FIG. 6 is a plan view of a second embodiment 220 heated line cutter and whipper. The second embodiment differs from the first embodiment primarily in the provision in the second embodiment of upper and lower arm cylinders which have mounted on the circumferences a number of different sized troughs. Orientation of corresponding troughs allow the use of the second embodiment heated cutter and whipper to cut and whip a variety of different diameter lines.

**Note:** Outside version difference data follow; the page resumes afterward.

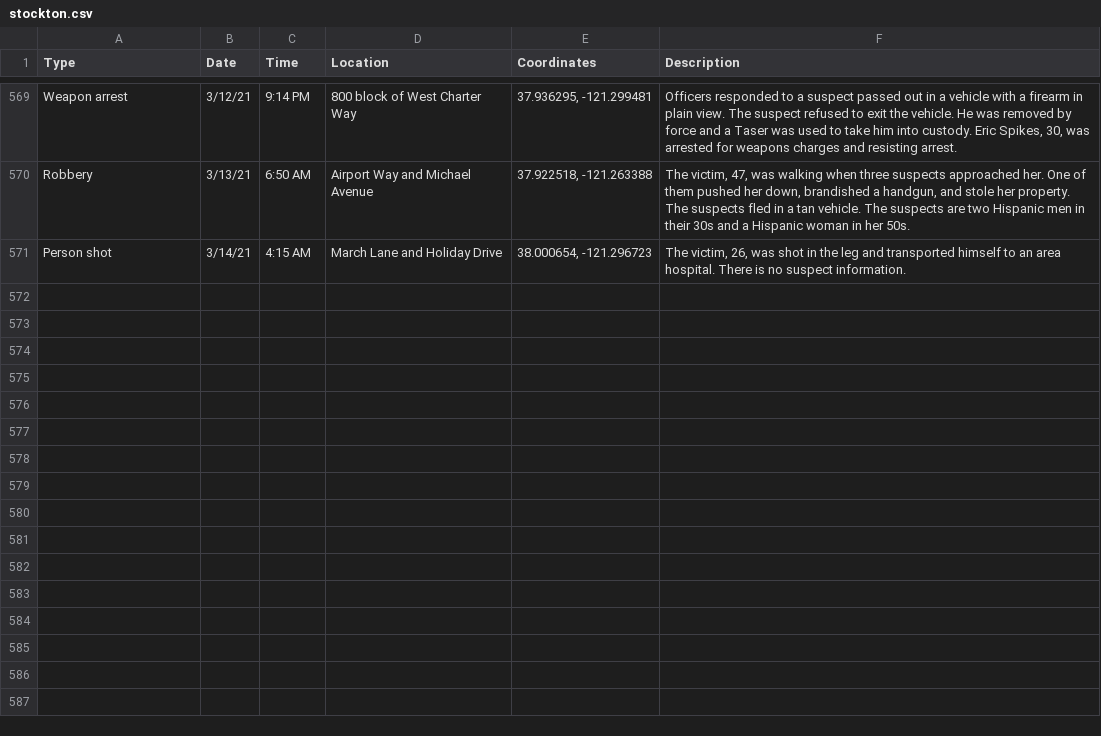
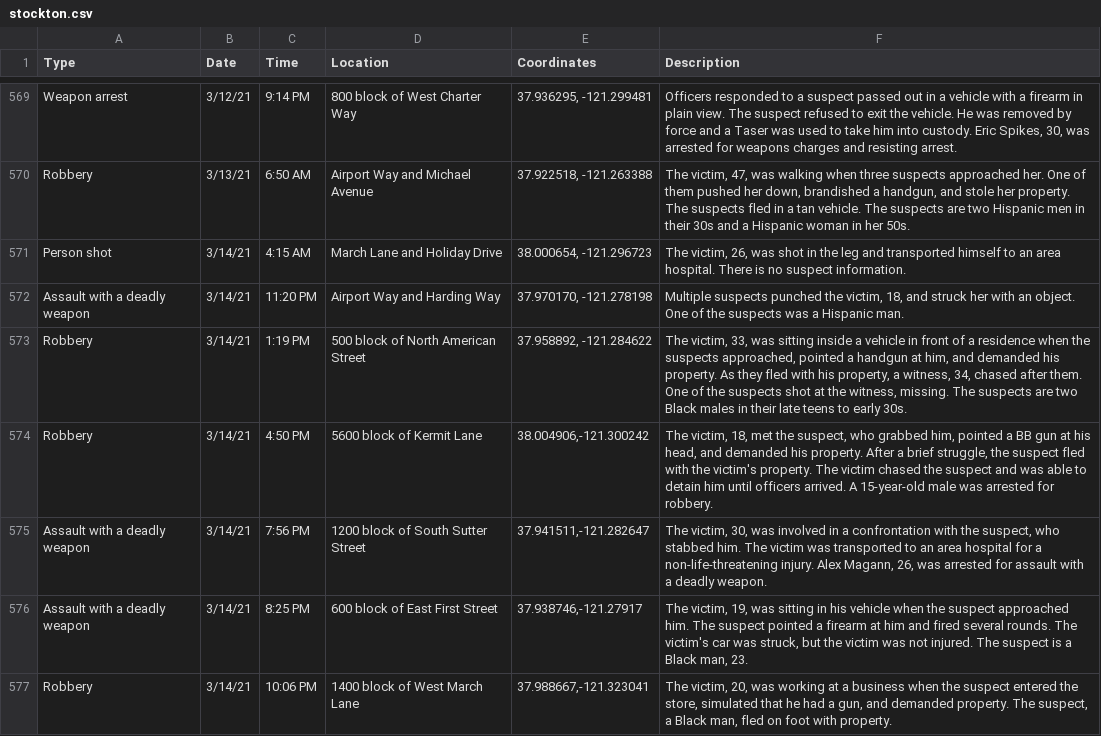
Before and after one commit to miriamwaldvogel/209politics, a CSV file: projects/crimemaps/data/stockton.csv, drawn as a sheet; only a part is shown, gaps mark what is left out; the diff names each change by its address in the sheet, - before the commit and + after, or states it on an @@ line.

```diff
--- a/projects/crimemaps/data/stockton.csv
+++ b/projects/crimemaps/data/stockton.csv
+row 572: Assault with a deadly weapon | 3/14/21 | 11:20 PM | Airport Way and Harding Way | 37.970170, -121.278198 | Multiple suspects punched the victim, 18, and struck her with an object. One of the suspects was a Hispanic man.
+row 573: Robbery | 3/14/21 | 1:19 PM | 500 block of North American Street | 37.958892, -121.284622 | The victim, 33, was sitting inside a vehicle in front of a residence when the suspects approached, pointed a handgun at him, and demanded his property. As they fled with his property, a witness, 34, chased after them. One of the suspects shot at the witness, missing. The suspects are two Black males in their late teens to early 30s.
+row 574: Robbery | 3/14/21 | 4:50 PM | 5600 block of Kermit Lane | 38.004906,-121.300242 | The victim, 18, met the suspect, who grabbed him, pointed a BB gun at his head, and demanded his property. After a brief struggle, the suspect fled with the victim's property. The victim chased the suspect and was able to detain him until officers arrived. A 15-year-old male was arrested for robbery.
+row 575: Assault with a deadly weapon | 3/14/21 | 7:56 PM | 1200 block of South Sutter Street | 37.941511,-121.282647 | The victim, 30, was involved in a confrontation with the suspect, who stabbed him. The victim was transported to an area hospital for a non-life-threatening injury. Alex Magann, 26, was arrested for assault with a deadly weapon.
+row 576: Assault with a deadly weapon | 3/14/21 | 8:25 PM | 600 block of East First Street | 37.938746,-121.27917 | The victim, 19, was sitting in his vehicle when the suspect approached him. The suspect pointed a firearm at him and fired several rounds. The victim's car was struck, but the victim was not injured. The suspect is a Black man, 23.
+row 577: Robbery | 3/14/21 | 10:06 PM | 1400 block of West March Lane | 37.988667,-121.323041 | The victim, 20, was working at a business when the suspect entered the store, simulated that he had a gun, and demanded property. The suspect, a Black man, fled on foot with property.
```
Also changed, not shown: 1 other file.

FIG. 6 is a plan view of a second embodiment heated line cutter and whipper 30. Visible in FIG. 6 is the lower arm 240 comprised of a lower arm handle 242, lower arm trough support 300, and a lower arm trough support cylinder 244. Also visible in FIG. 6 and attached to the lower arm handle 242 are rechargeable battery container 222, one or more rechargeable batteries 221, a general off/on switch 224, an off/on indicator light 225 and a normally-off spring switch 226 which controls the heating of the troughs which are in the cutting position. The general off/on switch 224 controls the electricity to the troughs and the knife. The lower arm trough support cylinder 244 is comprised of the circular lower left disk 243 which is fixedly connected to a circular lower right disk 241 (not visible in FIG. 6) by the lower cylinder axle 245. The lower cylinder axle 245 passes through a hole in the lower arm trough support 300. A number of troughs of varying diameter, 270, 272, 274, 276, and 278 are arrayed about the circumference of the lower left disk 243. The upper and lower disks are rotated to bring troughs of the same size into an adjacent relationship in the cutting position. Electrical contacts leading to each trough make contact with rotating contact 228 located on the lower arm trough support 295 when the troughs are in cutting position.

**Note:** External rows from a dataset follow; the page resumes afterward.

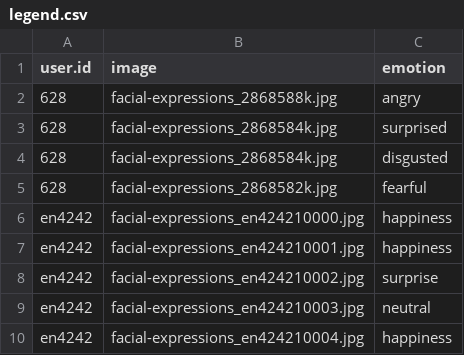
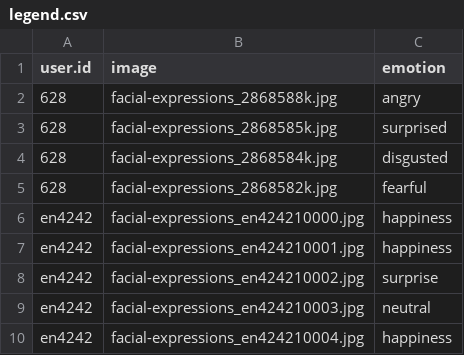
Before and after one commit to muxspace/facial_expressions, a CSV file: data/legend.csv, drawn as a sheet; only a part is shown.

Commit message:
Fixed Changes

```diff
--- a/data/legend.csv
+++ b/data/legend.csv
@@ -2,3 +2,3 @@ user.id,image,emotion
 628,facial-expressions_2868588k.jpg,angry
-628,facial-expressions_2868584k.jpg,surprised
+628,facial-expressions_2868585k.jpg,surprised
 628,facial-expressions_2868584k.jpg,disgusted
```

Lower arm rest posts 246 and 247 project approximately 1 inch from the left 243 and right 241 disks of the lower arm trough support cylinder 244, respectively. The arm rest posts are constructed of heat resistant material and allow a hot cutter and whipper to be placed on a surface without fear of burning or damaging the surface. They also can be used as handles in rotating the lower arm trough support cylinder 244.

Also visible in FIG. 6 is the upper arm 260 comprised of an upper arm handle 262, upper arm trough support 290, and upper arm trough support cylinder 266. A rechargeable battery container 223 containing a rechargeable battery 230 is at the end of the upper arm handle. The upper arm trough support cylinder 266 is comprised of the upper left disk 263 which is fixedly connected to an upper right disk 264 (not visible in FIG. 6) by the upper cylinder axle 265. The upper cylinder axle passes through a hole in the upper arm trough support 290. A number of troughs of varying diameter, 295, 293, 291, 299, and 297 are arrayed about the circumference of the upper left disk 263. The upper and lower disks are rotated to bring troughs of the same size in adjacent relationship in the cutting position near the cutting blade. Electrical contacts leading to each trough make contact with rotating contact 229 in the upper arm trough support 290 when the troughs are in the cutting position.

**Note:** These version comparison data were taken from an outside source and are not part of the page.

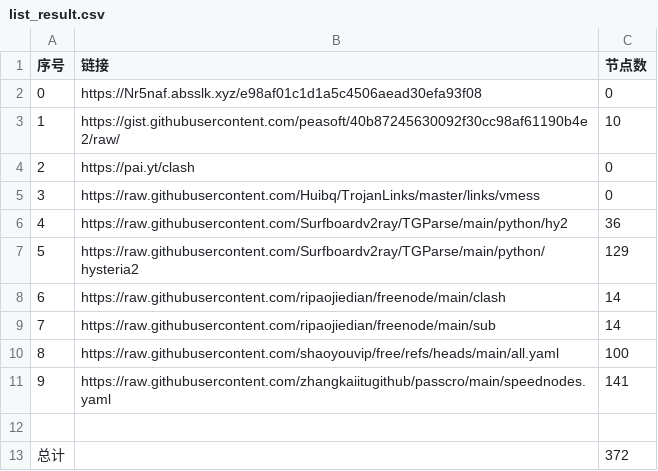
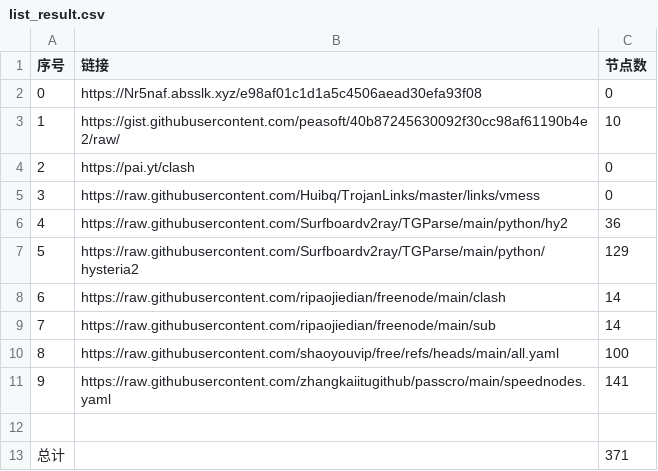
Before and after one commit to san-0595/NoMoreWalls, a CSV file: list_result.csv, drawn as a sheet.

```diff
--- a/list_result.csv
+++ b/list_result.csv
@@ -12,2 +12,2 @@
 
-总计,,372
+总计,,371
```
Also changed, not shown: 26 other files.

Upper arm rest post 268 and 267 project approximately 1 inch from the left 263 and right 264 disks of the upper arm trough support cylinder 266, respectively. The arm rest posts are constructed of heat resistant material and allow a hot cutter and whipper to be placed on a surface without fear of burning or damaging the surface. They also can be used as handles in rotating the upper arm trough support cylinder 266.

The upper arm trough support 266 is pierced by the upper arm knife slot 262 (not visible in FIG. 6). Troughs are gutter-shaped structures extending across the upper arm trough support 266 approximately perpendicular to the knife slot 268 (not visible in FIG. 6), and interrupted by the knife slot, dividing each trough into a left trough and a right trough. The troughs are comprised of material capable of resistance heating when in an electrical circuit. The upper arm and lower arm are pivotally connected by a bolt 264. Upper arm rest posts 268 project approximately 1 inch from the left and right sides of the upper arm trough support 266.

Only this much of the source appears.